“Vaccines continue to be protective against severe disease, with hospitalized cases among the unvaccinated far exceeding those who are fully vaccinated,” said Dr. Morrison. “For example, in Canada in the 12 to 59 age group unvaccinated people are 42 times more likely to be hospitalized with COVID-19 compared to those who are fully vaccinated. Nationally, hospitalization rates among fully vaccinated cases have remained stable and low.”
Dr. Morrison announced one new case of COVID-19 in PEI.
The individual, a contact of a previously announced case, is under 19 years of age and has been self-isolating. Contact tracing is complete.
“Three important points remain as we continue through the pandemic: if you are feeling unwell, do not go to work or public events and gatherings, if you have any symptoms get tested, and if you travel out of province and are not tested at points of entry be sure to visit a testing clinic and be tested again between day 4 and 8,” said Dr. Morrison.
There are currently 29 active cases of COVID-19 in PEI and there have been 373 cases since the pandemic began.
To date, there have been no cases of the Omicron, or B.1.1.529 variant, in PEI. As of November 26, the federal government imposed enhanced border measures, including additional testing and isolation requirements for all travelers who have been in the Southern Africa region within the last 14 days. Travel to Southern African regions should be avoided at this time. PEI will continue to test at the points of entry and recommend that all travelers have at least one additional test after arriving in PEI, between day 4 and day 8. An update will be provided later this week regarding any temporary measures to further protect PEI residents from importation and transmission of COVID-19 and its variants.

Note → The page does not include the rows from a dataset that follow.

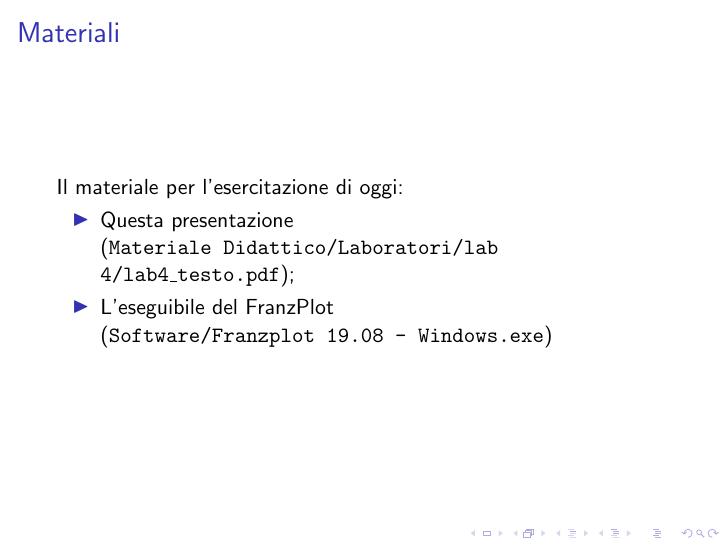
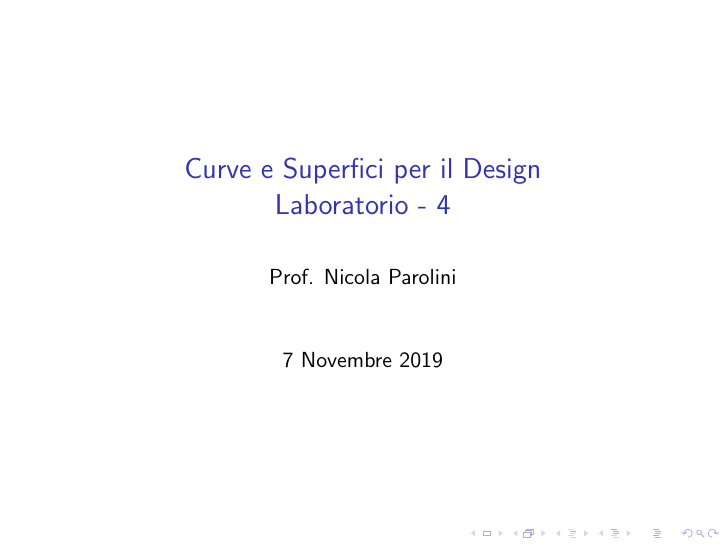
Before and after one commit to niredda/franzplot_guide, LaTeX slides (lab/lab4.tex): page 1 of 23 before the commit and page 1 of 24 after it. Compiled offline with pdfLaTeX.

Commit message:
Added title to slides

```diff
--- a/lab/lab4.tex
+++ b/lab/lab4.tex
@@ -18,12 +18,16 @@
 \newcommand{\frnzplt}{FranzPlot }
 \DeclareMathSymbol{\shortminus}{\mathbin}{AMSa}{"39}
 
-\title[Curve e Sup. - Lab 3]{Curve e Superfici per il Design \\ Laboratorio - 3}
+\title[Curve e Sup. - Lab 3]{Curve e Superfici per il Design \\ Laboratorio - 4}
 \author[Prof. Parolini]{Prof. Nicola Parolini}
 %\institute[dimat]{Long Inst.}
 \date{7 Novembre 2019}
 
 \begin{document}
+
+\begin{frame}
+\maketitle
+\end{frame}
 
 \begin{frame}
 \frametitle{Materiali}
```
Also changed, not shown: lab/lab4_testo.tex (+5 -1 lines), lab/lab4.pdf, lab/lab4_testo.pdf.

As always, all Islanders are urged to get tested if they experience any symptoms of COVID-19, even after a previous negative test, and to self-isolate until the results come back. Islanders are also encouraged to download the free national COVID Alert app, which will let them know if they have been exposed to someone who has tested positive for COVID-19.
For information on PEI’s COVID-19 vaccine rollout, including vaccine facts, immunization data and booking an appointment, visit: COVID-19 Vaccines. For answers to commonly asked questions about the COVID-19 vaccines, visit: Answers to Common COVID-19 Vaccine Questions.

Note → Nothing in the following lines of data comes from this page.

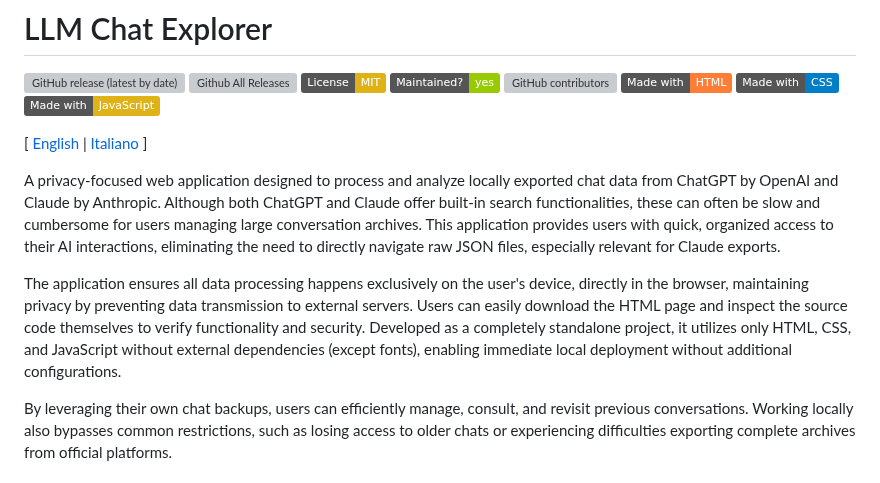
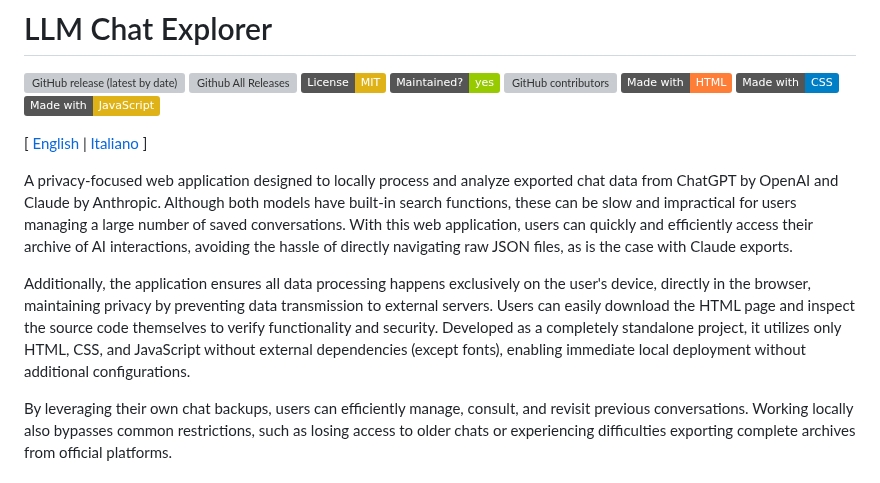
Before and after one commit to introvert24312/llm-chat-explorer, a Markdown page: README.md, the part around the change. Rendered like a GitHub page; badges without logos; grey boxes are pictures that could not be loaded.

```diff
--- a/README.md
+++ b/README.md
@@ -4,9 +4,9 @@
 
 [ [English](README.md) | [Italiano](README.it.md) ]
 
-A privacy-focused web application designed to process and analyze locally exported chat data from ChatGPT by OpenAI and Claude by Anthropic. Although both ChatGPT and Claude offer built-in search functionalities, these can often be slow and cumbersome for users managing large conversation archives. This application provides users with quick, organized access to their AI interactions, eliminating the need to directly navigate raw JSON files, especially relevant for Claude exports.
+A privacy-focused web application designed to locally process and analyze exported chat data from ChatGPT by OpenAI and Claude by Anthropic. Although both models have built-in search functions, these can be slow and impractical for users managing a large number of saved conversations. With this web application, users can quickly and efficiently access their archive of AI interactions, avoiding the hassle of directly navigating raw JSON files, as is the case with Claude exports.
 
-The application ensures all data processing happens exclusively on the user's device, directly in the browser, maintaining privacy by preventing data transmission to external servers. Users can easily download the HTML page and inspect the source code themselves to verify functionality and security. Developed as a completely standalone project, it utilizes only HTML, CSS, and JavaScript without external dependencies (except fonts), enabling immediate local deployment without additional configurations.
+Additionally, the application ensures all data processing happens exclusively on the user's device, directly in the browser, maintaining privacy by preventing data transmission to external servers. Users can easily download the HTML page and inspect the source code themselves to verify functionality and security. Developed as a completely standalone project, it utilizes only HTML, CSS, and JavaScript without external dependencies (except fonts), enabling immediate local deployment without additional configurations.
 
 By leveraging their own chat backups, users can efficiently manage, consult, and revisit previous conversations. Working locally also bypasses common restrictions, such as losing access to older chats or experiencing difficulties exporting complete archives from official platforms.
 
```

For the latest information about Prince Edward Island’s response to the COVID-19 pandemic, visit: COVID-19 (coronavirus) in Prince Edward Island.
The Chief Public Health Office continues to work closely with the federal government, provincial and territorial counterparts, government departments and Health PEI to monitor the pandemic situation and prepare for all COVID-19 related impacts to the province, including health, social and economic. The public health risk of COVID-19 is continually reassessed, and Islanders will be updated as new information becomes available.

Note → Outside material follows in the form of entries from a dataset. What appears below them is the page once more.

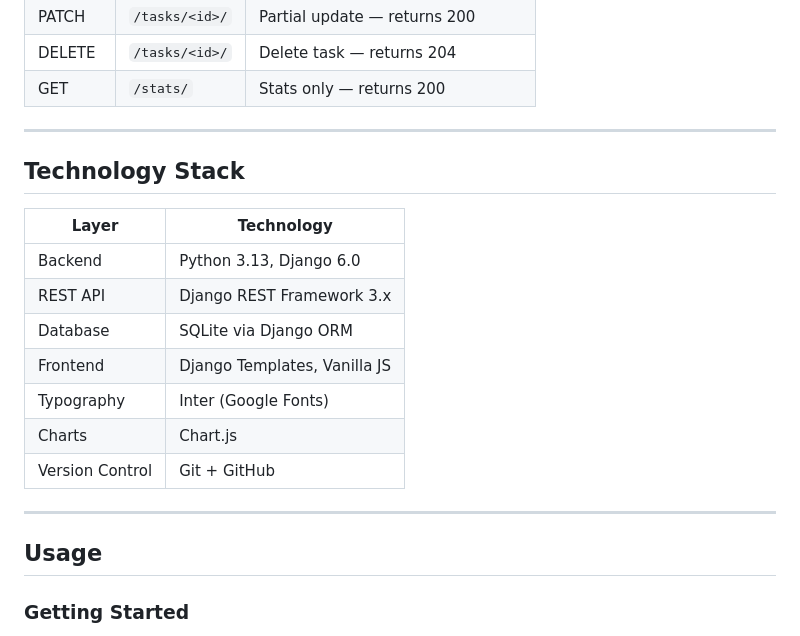
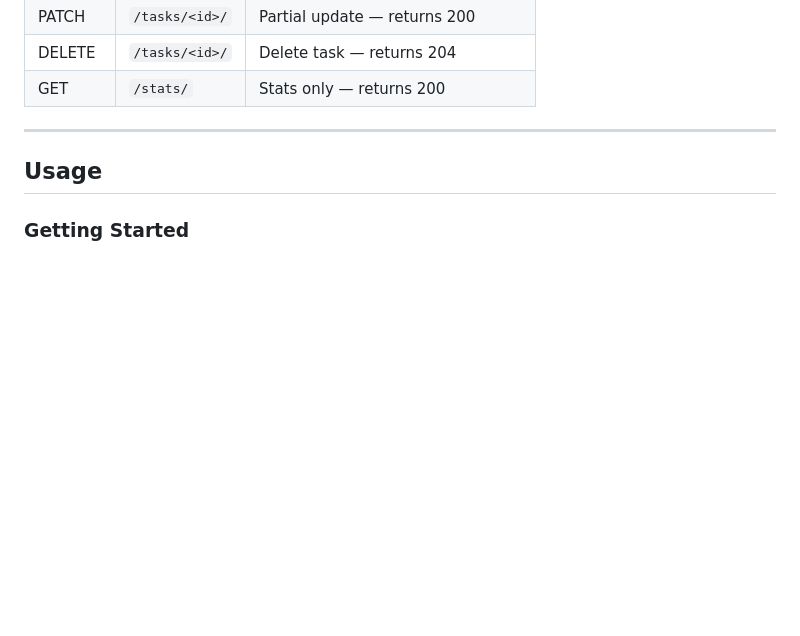
Before and after one commit to vikidmkn/python-project, a Markdown page: README.md, the part around the change. GitHub-like rendering; blank space fills up the shorter version.

Commit message:
README final fix

```diff
--- a/README.md
+++ b/README.md
@@ -58,19 +58,6 @@ Full **light / dark mode** with localStorage persistence.
 
 ---
 
-## Technology Stack
-
-| Layer | Technology |
-|-------|-----------|
-| Backend | Python 3.13, Django 6.0 |
-| REST API | Django REST Framework 3.x |
-| Database | SQLite via Django ORM |
-| Frontend | Django Templates, Vanilla JS |
-| Typography | Inter (Google Fonts) |
-| Charts | Chart.js |
-| Version Control | Git + GitHub |
-
----
 
 ## Usage
 
```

Everyone is encouraged to follow routine prevention measures:
- Wash hands frequently with soap and water
- Cough and sneeze into your elbow or a tissue
- Get vaccinated
- Wear a non-medical mask in indoor places
- Stay home if you are not feeling well
- Limit touching your eyes, nose and mouth
- Keep your circle of contacts small
- Physical distance – stay two meters (6 feet) apart
- Don’t share items like drinking glasses and water bottles
- Frequently clean surfaces like taps, doorknobs and countertops
- Visit a drop-in-clinic to be tested if you have COVID-19 symptoms
Health and Wellness